Canada to Halt Export Charges on Softwood Lumber, Refund Some Payments
Canadian trade minister Ed Fast announced March 26 that the London Court of International Arbitration has ruled in favor of Canada in a dispute over the termination date of export charges on shipments of softwood lumber to the U.S. Fast said that as a result of this ruling the government of Canada will cease to collect export charges of 0.1% and 2.6%, respectively, from Ontario and Quebec softwood lumber exporters. The government will also refund such charges collected after Oct. 12, 2013.

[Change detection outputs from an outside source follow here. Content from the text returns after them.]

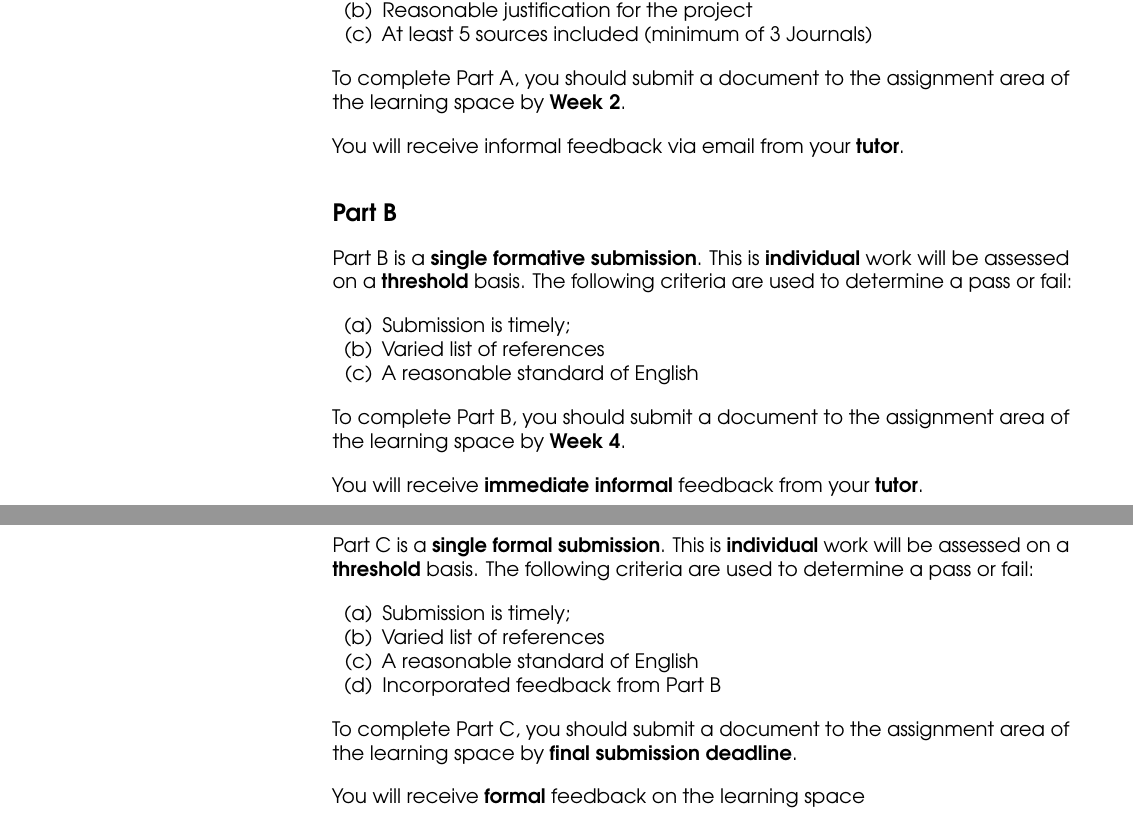
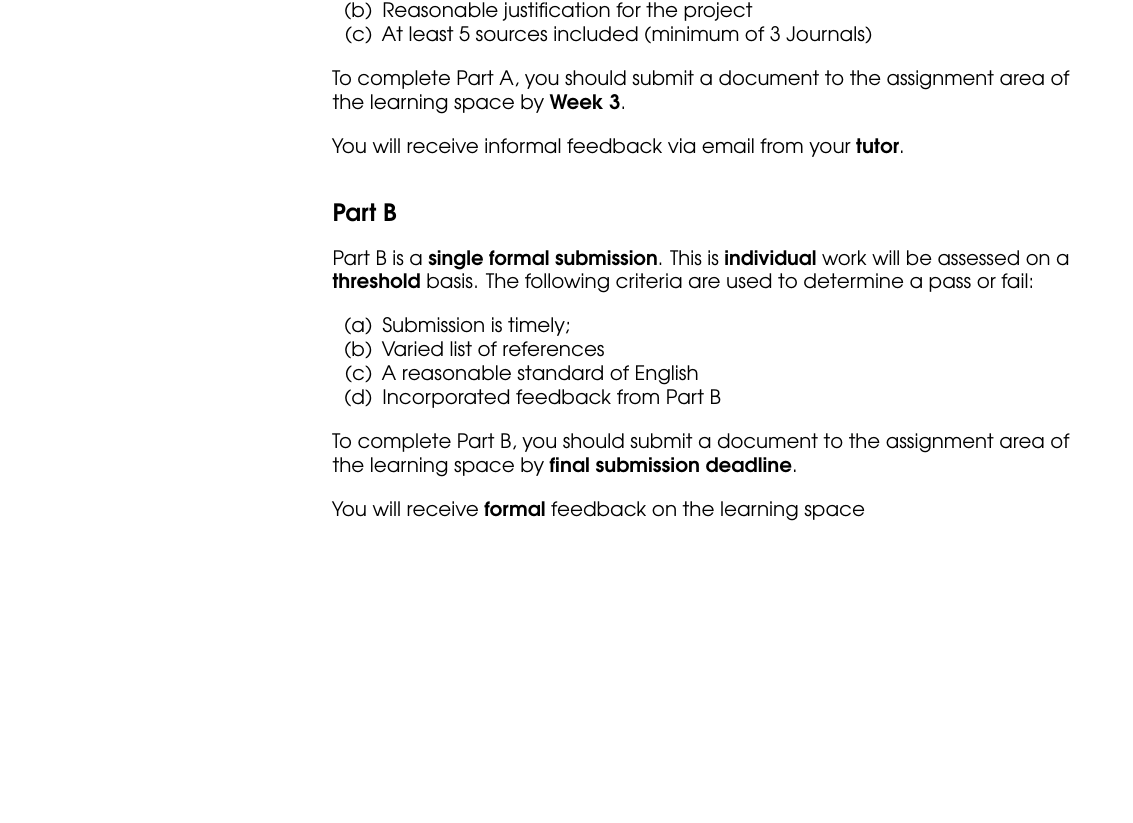
Before and after one commit to Falmouth-Games-Academy/ba-assignment-briefs, a LaTeX document (GAM250/1/17-09-2018 gam250_1.tex): two parts of pages 1 and 2 of 4 before the commit and part of page 1 of 3 after it, the two joined at a grey line, cut so that both start at the same text, the shorter picture padded with empty space. Compiled offline with pdfLaTeX.

Commit message:
Edited dates

```diff
--- a/GAM250/1/17-09-2018 gam250_1.tex
+++ b/GAM250/1/17-09-2018 gam250_1.tex
@@ -52,28 +52,14 @@ Part A is \textbf{single formative submission}. This is \textbf{individual} work
 	\item At least 5 sources included (minimum of 3 Journals)
 \end{enumerate}
 
-To complete Part A, you should submit a document to the assignment area of the learning space by \textbf{Week 2}.
+To complete Part A, you should submit a document to the assignment area of the learning space by \textbf{Week 3}.
 
 You will receive informal feedback via email from your \textbf{tutor}.
 
+
 \subsection*{Part B}
 
-Part B is a \textbf{single formative submission}. This is \textbf{individual} work will be assessed on a \textbf{threshold} basis. The following criteria are used to determine a pass or fail:
-
-\begin{enumerate}[label=(\alph*)]
-	\item Submission is timely;
-	\item Varied list of references
-	\item A reasonable standard of English
-\end{enumerate}
-
-To complete Part B, you should submit a document to the assignment area of the learning space by \textbf{Week 4}.
-
-You will receive \textbf{immediate informal} feedback from your \textbf{tutor}.
-
-
-\subsection*{Part C}
-
-Part C is a \textbf{single formal submission}. This is \textbf{individual} work will be assessed on a \textbf{threshold} basis. The following criteria are used to determine a pass or fail:
+Part B is a \textbf{single formal submission}. This is \textbf{individual} work will be assessed on a \textbf{threshold} basis. The following criteria are used to determine a pass or fail:
 
 \begin{enumerate}[label=(\alph*)]
 	\item Submission is timely;
@@ -82,7 +68,7 @@ Part C is a \textbf{single formal submission}. This is \textbf{individual} work
 	\item Incorporated feedback from Part B
 \end{enumerate}
 
-To complete Part C, you should submit a document to the assignment area of the learning space by \textbf{final submission deadline}.
+To complete Part B, you should submit a document to the assignment area of the learning space by \textbf{final submission deadline}.
 
 You will receive \textbf{formal} feedback on the learning space
 
```
Also changed, not shown: GAM250/1/17-09-2018 gam250_1.pdf.
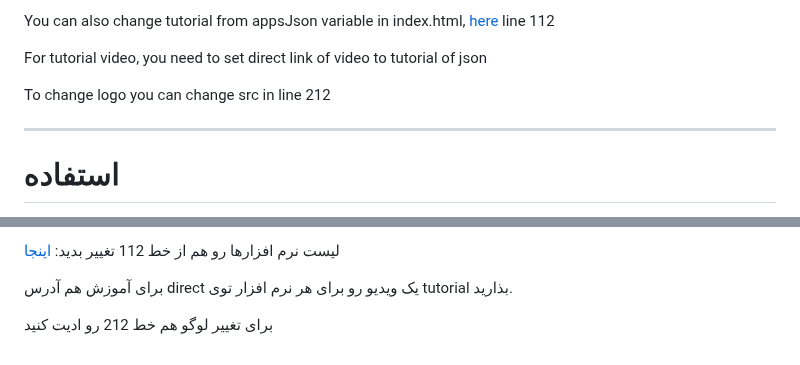
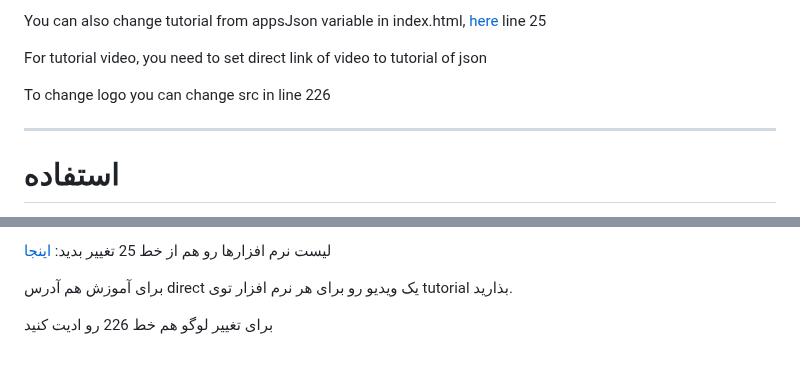
Before and after one commit to MuhammadAshouri/marzban-templates, a Markdown page: template-01/README.md, 2 parts joined by grey strips. GitHub-like rendering.

```diff
--- a/template-01/README.md
+++ b/template-01/README.md
@@ -37,9 +37,9 @@ You can change default settings from settings variable in index.html, [here](htt
 
-You can also change tutorial from appsJson variable in index.html, [here](https://github.com/MuhammadAshouri/marzban-templates/blob/3328559ea73e5a884fa0a619332ab1a040221395/template-01/index.html#L112C14-L112C14) line 112
+You can also change tutorial from appsJson variable in index.html, [here](https://github.com/MuhammadAshouri/marzban-templates/blob/3328559ea73e5a884fa0a619332ab1a040221395/template-01/index.html#L112C14-L112C14) line 25
 
 For tutorial video, you need to set direct link of video to tutorial of json
 
-To change logo you can change src in line 212
+To change logo you can change src in line 226
 
 ---
 
@@ -76,6 +76,6 @@ marzban restart
 
-لیست نرم افزارها رو هم از خط 112 تغییر بدید: [اینجا](https://github.com/MuhammadAshouri/marzban-templates/blob/3328559ea73e5a884fa0a619332ab1a040221395/template-01/index.html#L112C14-L112C14)
+لیست نرم افزارها رو هم از خط 25 تغییر بدید: [اینجا](https://github.com/MuhammadAshouri/marzban-templates/blob/3328559ea73e5a884fa0a619332ab1a040221395/template-01/index.html#L112C14-L112C14)
 
 برای آموزش هم آدرس direct یک ویدیو رو برای هر نرم افزار توی tutorial بذارید.
 
-برای تغییر لوگو هم خط 212 رو ادیت کنید
+برای تغییر لوگو هم خط 226 رو ادیت کنید
```
Also changed, not shown: other parts of template-01/README.md (+2 -2 lines).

The U.S.-Canada Softwood Lumber Agreement, which is currently scheduled to remain in effect through Oct. 12, 2015, is designed to constrain softwood lumber exports from Canada to the U.S. when demand in the U.S. is low and to allow unrestricted trade in favorable market conditions. As part of this agreement the U.S. agreed to cease the collection of antidumping and countervailing duties on softwood lumber from Canada and to refund US$5 billion in AD/CV duty deposits. In exchange, Canada agreed to apply export charges and volume limitations to shipments of softwood lumber to the U.S. when the price of softwood products falls below a certain level. The additional export charges at issue in this week’s decision were imposed in 2011 after the LCIA determined that certain loan guarantee programs administered by Ontario and Quebec contravened the SLA.